Skip to content

When you choose to publish with PLOS, your research makes an impact. Make your work accessible to all, without restrictions, and accelerate scientific discovery with options like preprints and published peer review that make your work more Open.

PLOS BLOGS The Official PLOS Blog

Can the Laws of Robotics be Adapted for Paleontology?

The Laws of Robotics, created by writer Isaac Asimov, are one of the widely-known ethical concepts to spring forth from science fiction. These three guidelines (or four, depending on if you accept the Zeroth Law) set forth the ways in which robots can interact with human beings. Inspired by the title of a recent blog post, I thought, “What if we turned the Laws of Robotics into Laws of Paleontology”?

Here’s my first draft…

  1. A paleontologist may not injure a fossil or, through inaction, allow a fossil to come to harm.
  2. A paleontologist must obey orders given them by collections managers except where such orders would conflict with the First Law.
  3. A paleontologist must protect their own existence as long as such protection does not conflict with the First or Second Law.

When I first posted these on Twitter, one colleague noted that Rule 1 effectively prevents any histology or isotopic work from being conducted. On further consideration, I also realized that at least some accepted practices (e.g., not collecting every single fossil fragment on a landscape) also violated the “law”. Researcher Ezequiel Vera suggested that it be rephrased as, “A paleontologist may not injure a fossil or, through inaction, allow a fossil to come to harm, unless needed to do scientific research.” Come to think of it, Law #3 probably only applies to robots, and isn’t often a good practice for working paleontologists who hope to survive the field season!

Going a bit more down the rabbit hole, I was reminded of another famous list in sci-fi, the Ferengi Rules of Acquisition.

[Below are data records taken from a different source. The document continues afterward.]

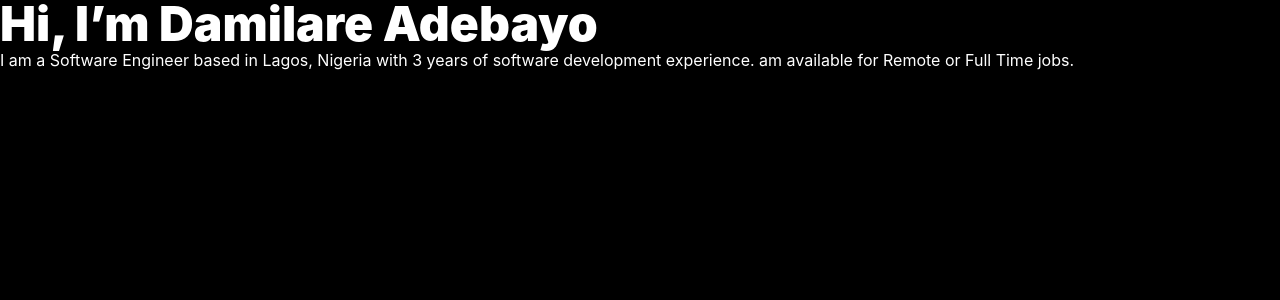
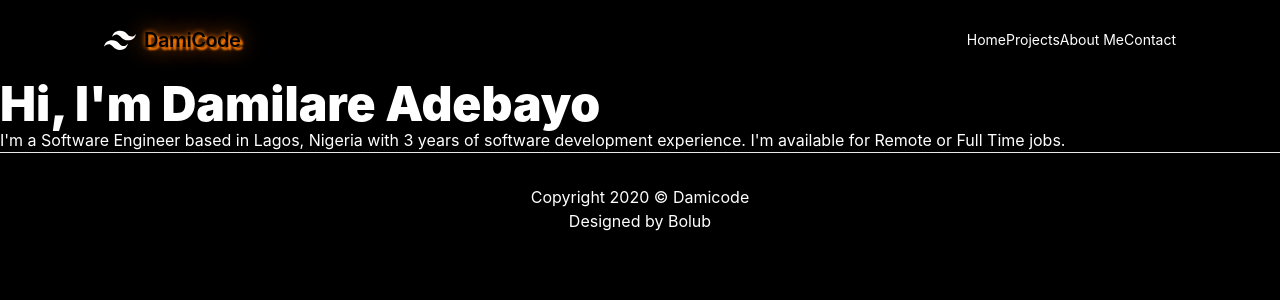
Before and after one commit to DamiCode18/portfolio, a Next.js app: page /about in a window 1280 px wide. Shown: the top 300 px of the page. Built offline with nearby package versions, Linux system fonts and the light colour scheme.

Commit message:
clean up routes

```diff
--- a/pages/_app.tsx
+++ b/pages/_app.tsx
@@ -1,8 +1,16 @@
 import '../styles/globals.css'
 import type { AppProps } from 'next/app'
+import Navbar from './components/Navbar'
+import Footer from './components/Footer'
 
 function MyApp({ Component, pageProps }: AppProps) {
-  return <Component {...pageProps} />
+  return (
+    <>
+      <Navbar />
+      <Component {...pageProps} />
+      <Footer />
+    </>
+  )
 }
 
 export default MyApp
--- a/pages/about.tsx
+++ b/pages/about.tsx
@@ -1,3 +1,4 @@
+/* eslint-disable react/no-unescaped-entities */
 import React from 'react'
 
 type Props = {}
@@ -5,9 +6,9 @@ type Props = {}
 const About = (props: Props) => {
   return (
     <div className="home">
-        <h1>Hi, I’m Damilare Adebayo</h1>
-        <p>I am a Software Engineer based in Lagos, Nigeria with 3 years of software development  experience.
-            am available for Remote or Full Time jobs.
+        <h1>Hi, I'm Damilare Adebayo</h1>
+        <p>I'm a Software Engineer based in Lagos, Nigeria with 3 years of software development  experience.
+            I'm available for Remote or Full Time jobs.
         </p>
     </div>
   )
--- /dev/null
+++ b/pages/components/Footer.tsx
@@ -0,0 +1,17 @@
+import React from 'react'
+import Link from 'next/link'
+import styles from '../../styles/Home.module.css'
+type Props = {}
+
+const Footer = (props: Props) => {
+return (
+  <footer className={styles.footer}>
+  <p>
+    Copyright {new Date().getFullYear()} &copy; Damicode
+  </p>
+ <p>Designed by Bolub</p>
+</footer>
+)
+}
+
+export default Footer;
--- a/pages/components/Navbar.tsx
+++ b/pages/components/Navbar.tsx
@@ -7,7 +7,7 @@ const Navbar = (props: Props) => {
 <nav className="flex items-center justify-between p-6 mx-20">
   <div className="flex items-center flex-shrink-0 text-white mr-6">
     <svg className="fill-current h-8 w-8 mr-2" width="54" height="54" viewBox="0 0 54 54" xmlns="http://www.w3.org/2000/svg"><path d="M13.5 22.1c1.8-7.2 6.3-10.8 13.5-10.8 10.8 0 12.15 8.1 17.55 9.45 3.6.9 6.75-.45 9.45-4.05-1.8 7.2-6.3 10.8-13.5 10.8-10.8 0-12.15-8.1-17.55-9.45-3.6-.9-6.75.45-9.45 4.05zM0 38.3c1.8-7.2 6.3-10.8 13.5-10.8 10.8 0 12.15 8.1 17.55 9.45 3.6.9 6.75-.45 9.45-4.05-1.8 7.2-6.3 10.8-13.5 10.8-10.8 0-12.15-8.1-17.55-9.45-3.6-.9-6.75.45-9.45 4.05z"/></svg>
-    <span className="font-semibold text-xl tracking-tight textBox">DamiCode</span>
+    <span className="font-semibold text-xl tracking-tight textBox txt-shadow">DamiCode</span>
   </div>
   <div className="block lg:hidden">
     <button className="flex items-center px-3 py-2 border rounded text-teal-200 border-teal-400 hover:text-white hover:border-white">
--- a/pages/contact.tsx
+++ b/pages/contact.tsx
@@ -1,12 +1,7 @@
-import React, { Fragment, useState, useEffect } from 'react'
+import React, { Fragment, useState } from 'react'
 import axios from 'axios';
-type Props = {
-    name: string,
-    formData: [],
-    required: boolean,
-}
 
-const Contact = (props: Props) => {
+const Contact = () => {
     const [formData, setFormData] = useState({
         name: '',
         email: '',
@@ -39,7 +34,6 @@ const Contact = (props: Props) => {
 
     return (
         <Fragment>
-
             <form onSubmit={onSubmit} className="w-[30rem] mx-auto my-6 h-[400px]">
                 <div className="mb-6">
                     <input autoComplete="off" name="name" type="text" onChange={handleChange} value={formData.name} className="bg-gray-50 border border-gray-300 text-gray-900 text-sm rounded-lg focus:ring-blue-500 focus:border-blue-500 block w-full p-2.5 dark:bg-gray-700 dark:border-gray-600 dark:placeholder-gray-400 dark:text-white dark:focus:ring-blue-500 dark:focus:border-blue-500" placeholder="Enter your name" required />
--- a/pages/homepage.tsx
+++ b/pages/homepage.tsx
@@ -46,8 +46,8 @@ const Homepage = (props: Props) => {
             className="rounded-3xl"
             src={avatar}
             alt="Landscape picture"
-            width={436}
-            height={592}
+            width={336}
+            height={492}
           />
         </div>
       </div>
--- a/pages/index.tsx
+++ b/pages/index.tsx
@@ -2,7 +2,7 @@ import type { NextPage } from 'next'
 import Head from 'next/head'
 import styles from '../styles/Home.module.css'
 import Navbar from './components/Navbar'
-import Homepage from './Homepage'
+import Homepage from './homepage'
 // import Contact from './contact'
 // import About from './components/About'
 // import Projects from './components/Projects'
@@ -14,17 +14,7 @@ const Home: NextPage = () => {
         <title>Damicode | Portfolio</title>
         <link href="http://fonts.cdnfonts.com/css/sofia-pro" rel="stylesheet" />
       </Head>
-      <Navbar />
         <Homepage name={''} />
-        {/* <About />
-      <Projects /> */}
-      {/* <Contact name="contact" formData={[]} required /> */}
-      <footer className={styles.footer}>
-        <p>
-          Copyright {new Date().getFullYear()} &copy; Damicode
-        </p>
-       <p>Designed by Bolub</p>
-      </footer>
     </div>
   )
 }
--- a/styles/globals.css
+++ b/styles/globals.css
@@ -36,3 +36,7 @@ h1 {
     -1px 1px 0 #342244, 1px 1px 0 #342244;
   color: #fff;
 }
+.txt-shadow {
+  color: #000;
+  text-shadow: 3px 3px 2px #ff7a00, 0 0 25px #ff7a00, 0 0 5px #ff7a00;
+}
```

Ferengi are frequent characters in the Star Trek universe, perhaps best known from Quark in Deep Space 9. They are mostly merchants, with a culture centered around the acquisition of material wealth. Thanks to some enterprising Trek fans, all of the Rules of Acquisition mentioned in the various television series have been recorded, allowing me an opportunity to modify them for paleontological purposes.

  1. Once you have their fossils, never give them back.
  2. Never spend more for an expedition than you have to.
  3. Never allow colleagues to stand in the way of opportunity.
  4. Opportunity plus instinct equals publication.
  5. A loan agreement is a loan agreement is a loan agreement…but only between paleontologists.
  6. A paleontologist without fossils is no paleontologist at all.
  7. Never place friendship above publications.
  8. Nothing is more important than your health…except for your fossils.
  9. Never make fun of a paleontologist’s Ph.D. advisor.
  10. It never hurts to suck up to the collections manager.
  11. You can’t write a publication if you’re dead.
  12. Colleagues are the rungs on the ladder of success. Don’t hesitate to step on them.
  13. ….and the list goes on….

As any Trek fan knows, the Rules of Acquisition shouldn’t be followed by any decent human being. Similarly, any paleontologist would be wise to do the opposite of my newly coined Rules of Paleontology (except perhaps for #9, 10, and 11).

On the more serious side, I think this exercise emphasizes the difficulty in formulating and consistently applying ethical codes within our field. A creative mind can think up any number of “what if” situations that throw a monkey wrench into the works. Just look at any discussion on fossil digitization, or open access, or preprints, or collections management, or the commercial fossil trade, or international fieldwork collaborations, to name a few. Even though researchers might broadly agree on most things, there will always be edge cases that require a deft and humane touch to resolve. That, I suppose, is what separates paleontologists from fictional robots!

Image credit: Robot by Sirrob01, CC0 license. Galaxy by David A. Aguilar, public domain.

Back to top